Elsewhere in the supplement, another writer wonders why on earth it can be we’re so reluctant to stop taking flights, turn down our heating and generally try to make our lives more primitive and miserable. Her conclusion? Because of our sense of powerlessness. The threat of climate change is so great, apparently, that rather than deal it we retreat into denial mode.
“When we can’t actually remove the source of our fear, we tend to adapt psychologically by adopting a range of defence mechanisms,” explains Tom Crompton, “change strategist” for the WWF.
In other words not believing in ManBearPig is psychopathology rather than rationalism.
• Two planets need by 2030 at this rate, warns report
• Humans using 30% more resources than sustainable
The world is heading for an “ecological credit crunch” far worse than the current financial crisis because humans are over-using the natural resources of the planet, an international study warns today.
The Living Planet report calculates that humans are using 30% more resources than the Earth can replenish each year, which is leading to deforestation, degraded soils, polluted air and water, and dramatic declines in numbers of fish and other species.

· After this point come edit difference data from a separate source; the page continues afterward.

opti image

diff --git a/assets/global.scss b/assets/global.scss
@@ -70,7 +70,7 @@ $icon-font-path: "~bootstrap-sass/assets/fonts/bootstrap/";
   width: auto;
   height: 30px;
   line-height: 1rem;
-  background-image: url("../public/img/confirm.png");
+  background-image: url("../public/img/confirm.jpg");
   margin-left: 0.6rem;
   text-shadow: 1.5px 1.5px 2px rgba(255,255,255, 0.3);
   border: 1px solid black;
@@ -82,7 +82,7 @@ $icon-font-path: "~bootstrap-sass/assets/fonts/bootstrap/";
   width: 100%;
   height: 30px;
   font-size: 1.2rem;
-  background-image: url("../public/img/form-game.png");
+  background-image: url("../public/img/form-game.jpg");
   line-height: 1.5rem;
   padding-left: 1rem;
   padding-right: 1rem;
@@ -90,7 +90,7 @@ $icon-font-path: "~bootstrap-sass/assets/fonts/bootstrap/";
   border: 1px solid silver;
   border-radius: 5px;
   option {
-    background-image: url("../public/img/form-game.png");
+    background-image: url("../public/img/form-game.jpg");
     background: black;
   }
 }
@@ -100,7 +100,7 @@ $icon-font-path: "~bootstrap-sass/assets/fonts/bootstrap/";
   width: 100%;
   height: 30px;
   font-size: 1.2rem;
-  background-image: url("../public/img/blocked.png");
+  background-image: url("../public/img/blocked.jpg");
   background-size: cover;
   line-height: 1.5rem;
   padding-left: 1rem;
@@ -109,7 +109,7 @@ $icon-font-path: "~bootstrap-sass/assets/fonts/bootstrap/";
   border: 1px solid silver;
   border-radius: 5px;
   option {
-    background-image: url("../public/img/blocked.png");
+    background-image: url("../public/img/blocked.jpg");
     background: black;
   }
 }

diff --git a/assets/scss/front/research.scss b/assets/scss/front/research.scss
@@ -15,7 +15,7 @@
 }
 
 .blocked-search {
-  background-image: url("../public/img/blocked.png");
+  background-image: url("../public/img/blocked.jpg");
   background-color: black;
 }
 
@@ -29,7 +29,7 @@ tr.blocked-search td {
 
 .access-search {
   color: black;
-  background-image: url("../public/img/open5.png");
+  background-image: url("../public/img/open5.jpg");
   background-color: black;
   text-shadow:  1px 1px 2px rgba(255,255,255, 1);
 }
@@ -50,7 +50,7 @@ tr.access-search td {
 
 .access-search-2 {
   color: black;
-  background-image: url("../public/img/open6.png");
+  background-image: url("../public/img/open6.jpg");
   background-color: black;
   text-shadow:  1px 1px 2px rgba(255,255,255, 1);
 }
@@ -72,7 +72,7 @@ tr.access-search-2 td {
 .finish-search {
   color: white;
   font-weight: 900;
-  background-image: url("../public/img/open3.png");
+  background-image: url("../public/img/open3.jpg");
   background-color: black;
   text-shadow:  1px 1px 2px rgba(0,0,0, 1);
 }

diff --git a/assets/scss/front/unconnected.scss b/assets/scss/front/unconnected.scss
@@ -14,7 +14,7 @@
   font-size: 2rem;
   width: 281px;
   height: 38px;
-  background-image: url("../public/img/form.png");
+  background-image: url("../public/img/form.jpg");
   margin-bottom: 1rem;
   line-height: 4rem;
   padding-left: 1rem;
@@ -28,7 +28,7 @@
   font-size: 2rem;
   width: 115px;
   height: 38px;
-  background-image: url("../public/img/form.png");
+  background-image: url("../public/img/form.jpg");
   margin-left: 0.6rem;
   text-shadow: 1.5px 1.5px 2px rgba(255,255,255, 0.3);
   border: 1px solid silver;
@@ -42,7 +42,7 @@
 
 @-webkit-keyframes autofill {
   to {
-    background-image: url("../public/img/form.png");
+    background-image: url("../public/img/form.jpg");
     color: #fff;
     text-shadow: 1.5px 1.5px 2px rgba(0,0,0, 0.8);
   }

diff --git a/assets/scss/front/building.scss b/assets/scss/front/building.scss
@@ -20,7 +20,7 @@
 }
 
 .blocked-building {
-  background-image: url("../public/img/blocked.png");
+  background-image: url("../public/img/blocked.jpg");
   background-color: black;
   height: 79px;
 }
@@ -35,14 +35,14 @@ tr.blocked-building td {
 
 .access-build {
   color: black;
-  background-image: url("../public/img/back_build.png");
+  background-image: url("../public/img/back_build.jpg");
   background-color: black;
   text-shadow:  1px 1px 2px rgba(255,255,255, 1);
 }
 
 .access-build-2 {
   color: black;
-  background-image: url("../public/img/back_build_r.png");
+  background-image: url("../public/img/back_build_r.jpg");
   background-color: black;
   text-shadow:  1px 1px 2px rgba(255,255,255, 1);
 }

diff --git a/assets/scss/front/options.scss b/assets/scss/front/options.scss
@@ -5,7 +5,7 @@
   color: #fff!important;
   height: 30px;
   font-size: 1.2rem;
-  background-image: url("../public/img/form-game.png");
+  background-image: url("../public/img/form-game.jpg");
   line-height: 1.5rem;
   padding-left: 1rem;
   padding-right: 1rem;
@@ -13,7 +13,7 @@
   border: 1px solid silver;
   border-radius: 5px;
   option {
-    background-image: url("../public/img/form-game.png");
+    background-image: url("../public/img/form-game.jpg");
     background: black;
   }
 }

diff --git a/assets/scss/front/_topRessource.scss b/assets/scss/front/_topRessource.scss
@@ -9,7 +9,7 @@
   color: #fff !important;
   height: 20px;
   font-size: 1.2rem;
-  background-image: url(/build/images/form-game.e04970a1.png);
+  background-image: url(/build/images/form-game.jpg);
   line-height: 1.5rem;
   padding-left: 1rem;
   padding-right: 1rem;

As a result, we are running up an ecological debt of $4tr (£2.5tr) to $4.5tr every year – double the estimated losses made by the world’s financial institutions as a result of the credit crisis – say the report’s authors, led by the conservation group WWF, formerly the World Wildlife Fund. The figure is based on a UN report which calculated the economic value of services provided by ecosystems destroyed annually, such as diminished rainfall for crops or reduced flood protection.
“Reduced biodiversity means millions of people face a future where food supplies are more vulnerable to pests and disease and where water is in irregular or short supply.”
James Leape, Director general, WWF UK
Between a quarter and a third of the world’s wildlife has been lost since 1970, according to data compiled by the Zoological Society of London.
Over-fishing and demand for their fins as a delicacy have hit shark numbers
Populations of land-based species fell by 25%, marine by 28% and freshwater by 29%, it says.
Humans are wiping out about 1% of all other species every year, and one of the “great extinction episodes” in the Earth’s history is under way, it says.